- WHAT YOU HAVE TO DO:
Restate every line of the material below word for word, skipping the images.

- SOURCE MATERIAL:
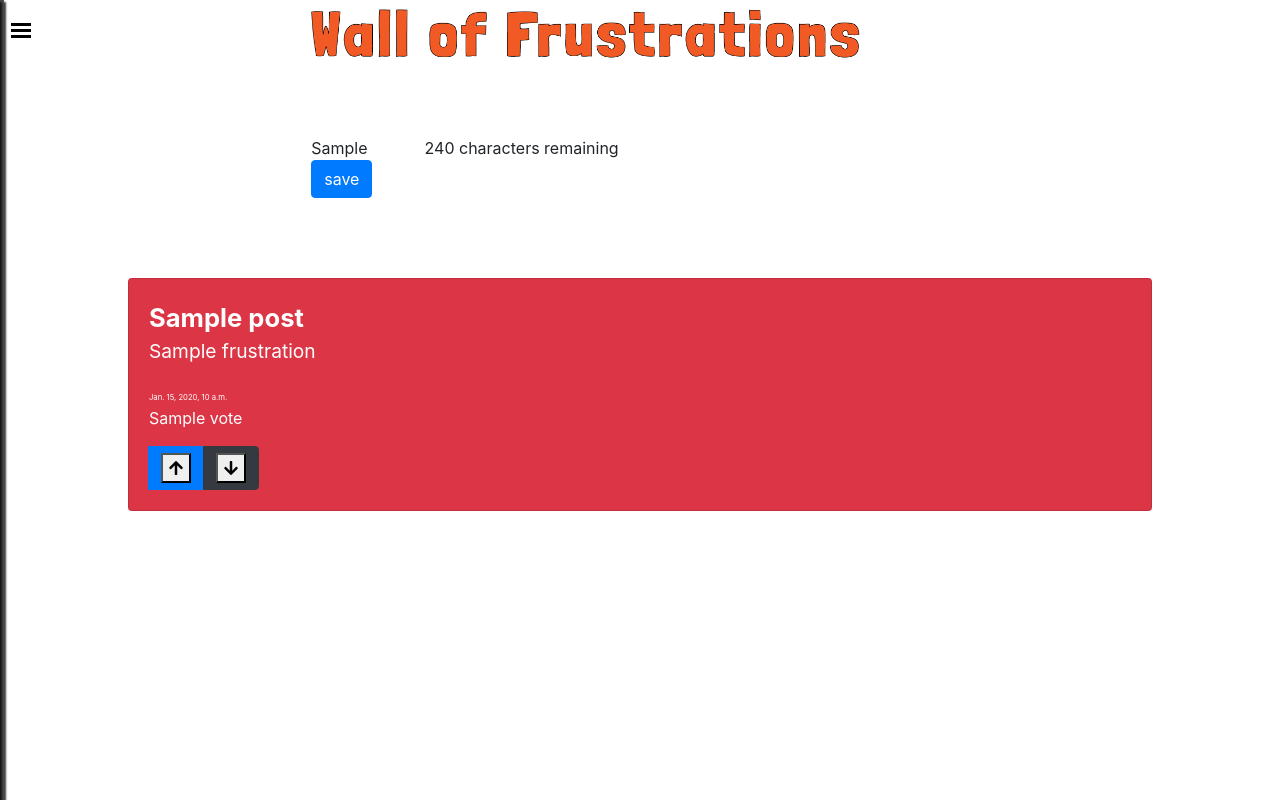
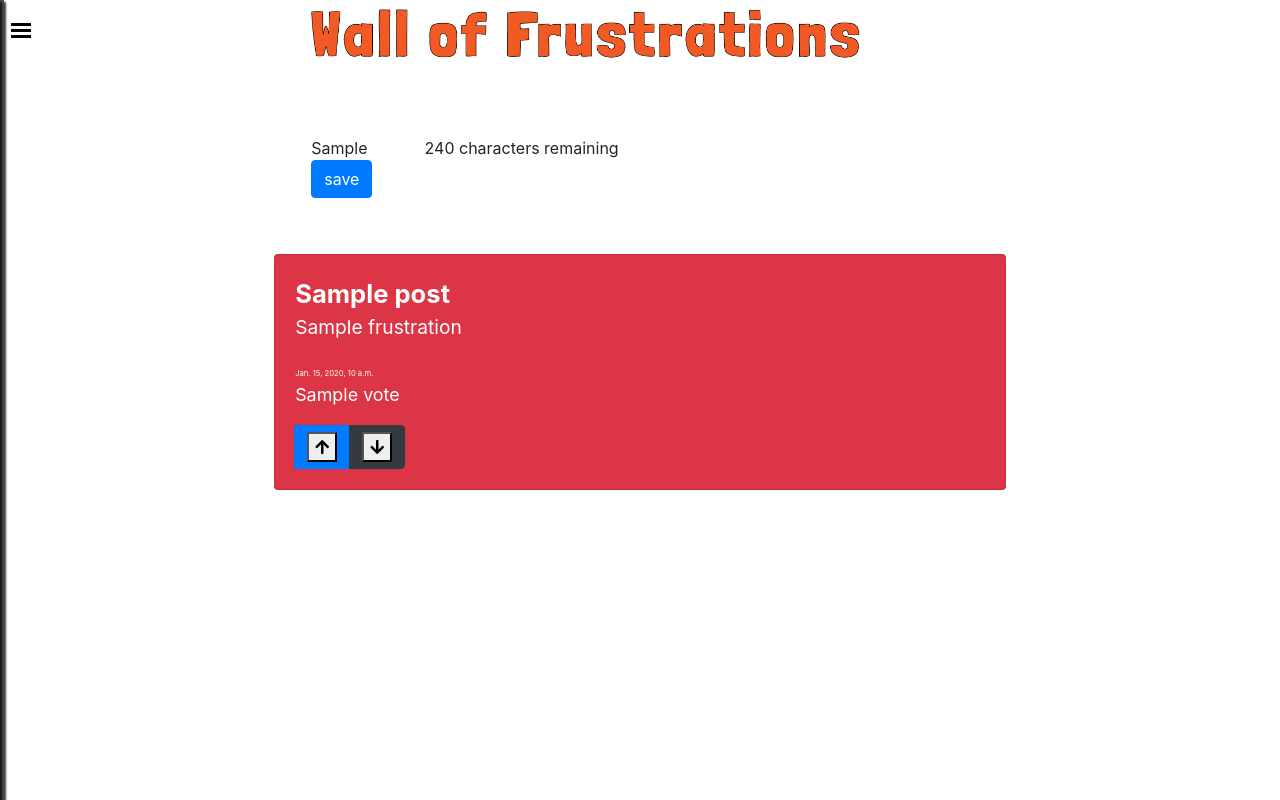
Before and after one commit to nh916/wallsof-public, a Django app: template templates/wallOf/frustrations.html in a window 1280 px wide. Run offline with Django 3.2, Linux system fonts and the light colour scheme; the template is opened without the code that fills it: most values are stand-ins (such as "Sample title", 1, 10 or a date in 2020); some libraries are stand-ins or nearby versions; some web fonts are replaced.

Commit message:
pic and post aligned col size changed vote font

```diff
--- a/templates/Base_All.html
+++ b/templates/Base_All.html
@@ -199,7 +199,7 @@
 
     <div class="row">
         <div class="container-fluid d-flex justify-content-center">
-            <div class="col-12 col-xs-12 col-sm-12 col-md-12 col-lg-10 col-xl-11" style="padding: 1.5rem;">
+            <div class="col-12 col-xs-12 col-sm-11 col-md-11 col-lg-10 col-xl-11" style="">
 
 
                 {% block if_block %}
@@ -209,7 +209,7 @@
 
                 <div class="card text-white {% block card_color %} bg-danger {% endblock %} mb-3 wow
                     {% block animate %}fadeInRight {% endblock %}"
-                     style="max-width: 64rem; margin: auto;"
+                     style="max-width: 64%; min-width: 60%; margin: auto; display: block;"
                      title="{% block card_title %} Post {% endblock %}">
 
 
@@ -228,7 +228,7 @@
                         <span class="date-it">{{ posts.date_and_time }}</span>
 
 
-                        <p id="{{ posts.salted_pk }}">{{ posts.vote }}</p>
+                        <p class="vote-class" id="{{ posts.salted_pk }}">{{ posts.vote }}</p>
 
 
                         <div class="btn-group btn-group-toggle" data-toggle="buttons">
--- a/templates/static/css/wallOf/wallOf style.css
+++ b/templates/static/css/wallOf/wallOf style.css
@@ -2,8 +2,8 @@
 @import url('https://fonts.googleapis.com/css?family=Londrina+Solid&display=swap');
 
 
-body{
-    overflow-x:hidden;
+body {
+    overflow-x: hidden;
 }
 
 #id_title {
@@ -123,7 +123,8 @@ label {
     .title-it {
         font-size: 3.5vw;
     }
-    .logo-it{
+
+    .logo-it {
         /*padding-left: 100rem;*/
         /*margin-left: 1rem;*/
     }
@@ -222,6 +223,10 @@ label {
     .title-it {
         font-size: 4vw;
     }
+
+    .vote-class {
+        font-size: 2vw;
+    }
 }
 
 /*        // Medium devices (tablets, 768px and up)*/
@@ -236,6 +241,10 @@ label {
 
     .title-it {
         font-size: 3.5vw;
+    }
+
+    .vote-class {
+        font-size: 1.55vw;
     }
 }
 
@@ -252,6 +261,10 @@ label {
     .title-it {
         font-size: 2.6vw;
     }
+
+    .vote-class {
+        font-size: 1.24vw;
+    }
 }
 
 /*        // Extra large devices (large desktops, 1200px and up)*/
@@ -267,8 +280,13 @@ label {
     .title-it {
         font-size: 2vw;
     }
+
+    .vote-class {
+        font-size: 1.4vw;
+    }
 }
 
+/*this is 1600 px*/
 @media (min-width: 100em) {
     /* hi-res laptops and desktops */
     .posting {
@@ -281,6 +299,10 @@ label {
 
     .title-it {
         font-size: 2vw;
+    }
+
+    .vote-class {
+        font-size: 1.2vw;
     }
 }
 
@@ -552,12 +574,6 @@ nav.mostrar {
 }
 
 
-
-
-
-
-
-
 a {
     text-decoration: none;
 }
--- a/templates/wallOf/frustrations.html
+++ b/templates/wallOf/frustrations.html
@@ -58,19 +58,19 @@
 
     {% if posts.vote >= 50 %}
         <img src="{% static 'pictures/why you no.png' %}" alt="why you no.."
-             style="position: relative; float: left; max-width: 14%; margin-right: 1rem" class="img-fluid">
+             style="position: relative; float: left; max-width: 14%; margin-right: 1rem; display: inline-block" class="img-fluid">
 
     {% endif %}
 
     {% if posts.vote >= 100 %}
         <img src="{% static 'pictures/uggghhhh.webp' %}" alt="uuughhhhhh"
-             style="position: relative; float: right; max-width: 14%; max-height: 15rem; margin-left: 1rem;"
+             style="position: relative; float: right; max-width: 14%; max-height: 15rem; margin-left: 1rem; display: inline-block"
              class="img-fluid ">
     {% endif %}
 
     {% if posts.vote <= -50 %}
         <img src="{% static 'pictures/really.gif' %}" alt="looking at you like 'really?'"
-             style="position: relative; float: left; max-width: 14%; margin-right: 1rem;"
+             style="position: relative; float: left; max-width: 14%; margin-right: 1rem; display: inline-block;"
              class="img-fluid wow slideInLeft">
 
     {% endif %}
```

- WRITTEN REPLY:
Before and after one commit to nh916/wallsof-public, a Django app: template templates/wallOf/frustrations.html in a window 1280 px wide. Run offline with Django 3.2, Linux system fonts and the light colour scheme; the template is opened without the code that fills it: most values are stand-ins (such as "Sample title", 1, 10 or a date in 2020); some libraries are stand-ins or nearby versions; some web fonts are replaced.

Commit message:
pic and post aligned col size changed vote font

```diff
--- a/templates/Base_All.html
+++ b/templates/Base_All.html
@@ -199,7 +199,7 @@
 
     <div class="row">
         <div class="container-fluid d-flex justify-content-center">
-            <div class="col-12 col-xs-12 col-sm-12 col-md-12 col-lg-10 col-xl-11" style="padding: 1.5rem;">
+            <div class="col-12 col-xs-12 col-sm-11 col-md-11 col-lg-10 col-xl-11" style="">
 
 
                 {% block if_block %}
@@ -209,7 +209,7 @@
 
                 <div class="card text-white {% block card_color %} bg-danger {% endblock %} mb-3 wow
                     {% block animate %}fadeInRight {% endblock %}"
-                     style="max-width: 64rem; margin: auto;"
+                     style="max-width: 64%; min-width: 60%; margin: auto; display: block;"
                      title="{% block card_title %} Post {% endblock %}">
 
 
@@ -228,7 +228,7 @@
                         <span class="date-it">{{ posts.date_and_time }}</span>
 
 
-                        <p id="{{ posts.salted_pk }}">{{ posts.vote }}</p>
+                        <p class="vote-class" id="{{ posts.salted_pk }}">{{ posts.vote }}</p>
 
 
                         <div class="btn-group btn-group-toggle" data-toggle="buttons">
--- a/templates/static/css/wallOf/wallOf style.css
+++ b/templates/static/css/wallOf/wallOf style.css
@@ -2,8 +2,8 @@
 @import url('https://fonts.googleapis.com/css?family=Londrina+Solid&display=swap');
 
 
-body{
-    overflow-x:hidden;
+body {
+    overflow-x: hidden;
 }
 
 #id_title {
@@ -123,7 +123,8 @@ label {
     .title-it {
         font-size: 3.5vw;
     }
-    .logo-it{
+
+    .logo-it {
         /*padding-left: 100rem;*/
         /*margin-left: 1rem;*/
     }
@@ -222,6 +223,10 @@ label {
     .title-it {
         font-size: 4vw;
     }
+
+    .vote-class {
+        font-size: 2vw;
+    }
 }
 
 /*        // Medium devices (tablets, 768px and up)*/
@@ -236,6 +241,10 @@ label {
 
     .title-it {
         font-size: 3.5vw;
+    }
+
+    .vote-class {
+        font-size: 1.55vw;
     }
 }
 
@@ -252,6 +261,10 @@ label {
     .title-it {
         font-size: 2.6vw;
     }
+
+    .vote-class {
+        font-size: 1.24vw;
+    }
 }
 
 /*        // Extra large devices (large desktops, 1200px and up)*/
@@ -267,8 +280,13 @@ label {
     .title-it {
         font-size: 2vw;
     }
+
+    .vote-class {
+        font-size: 1.4vw;
+    }
 }
 
+/*this is 1600 px*/
 @media (min-width: 100em) {
     /* hi-res laptops and desktops */
     .posting {
@@ -281,6 +299,10 @@ label {
 
     .title-it {
         font-size: 2vw;
+    }
+
+    .vote-class {
+        font-size: 1.2vw;
     }
 }
 
@@ -552,12 +574,6 @@ nav.mostrar {
 }
 
 
-
-
-
-
-
-
 a {
     text-decoration: none;
 }
--- a/templates/wallOf/frustrations.html
+++ b/templates/wallOf/frustrations.html
@@ -58,19 +58,19 @@
 
     {% if posts.vote >= 50 %}
         <img src="{% static 'pictures/why you no.png' %}" alt="why you no.."
-             style="position: relative; float: left; max-width: 14%; margin-right: 1rem" class="img-fluid">
+             style="position: relative; float: left; max-width: 14%; margin-right: 1rem; display: inline-block" class="img-fluid">
 
     {% endif %}
 
     {% if posts.vote >= 100 %}
         <img src="{% static 'pictures/uggghhhh.webp' %}" alt="uuughhhhhh"
-             style="position: relative; float: right; max-width: 14%; max-height: 15rem; margin-left: 1rem;"
+             style="position: relative; float: right; max-width: 14%; max-height: 15rem; margin-left: 1rem; display: inline-block"
              class="img-fluid ">
     {% endif %}
 
     {% if posts.vote <= -50 %}
         <img src="{% static 'pictures/really.gif' %}" alt="looking at you like 'really?'"
-             style="position: relative; float: left; max-width: 14%; margin-right: 1rem;"
+             style="position: relative; float: left; max-width: 14%; margin-right: 1rem; display: inline-block;"
              class="img-fluid wow slideInLeft">
 
     {% endif %}
```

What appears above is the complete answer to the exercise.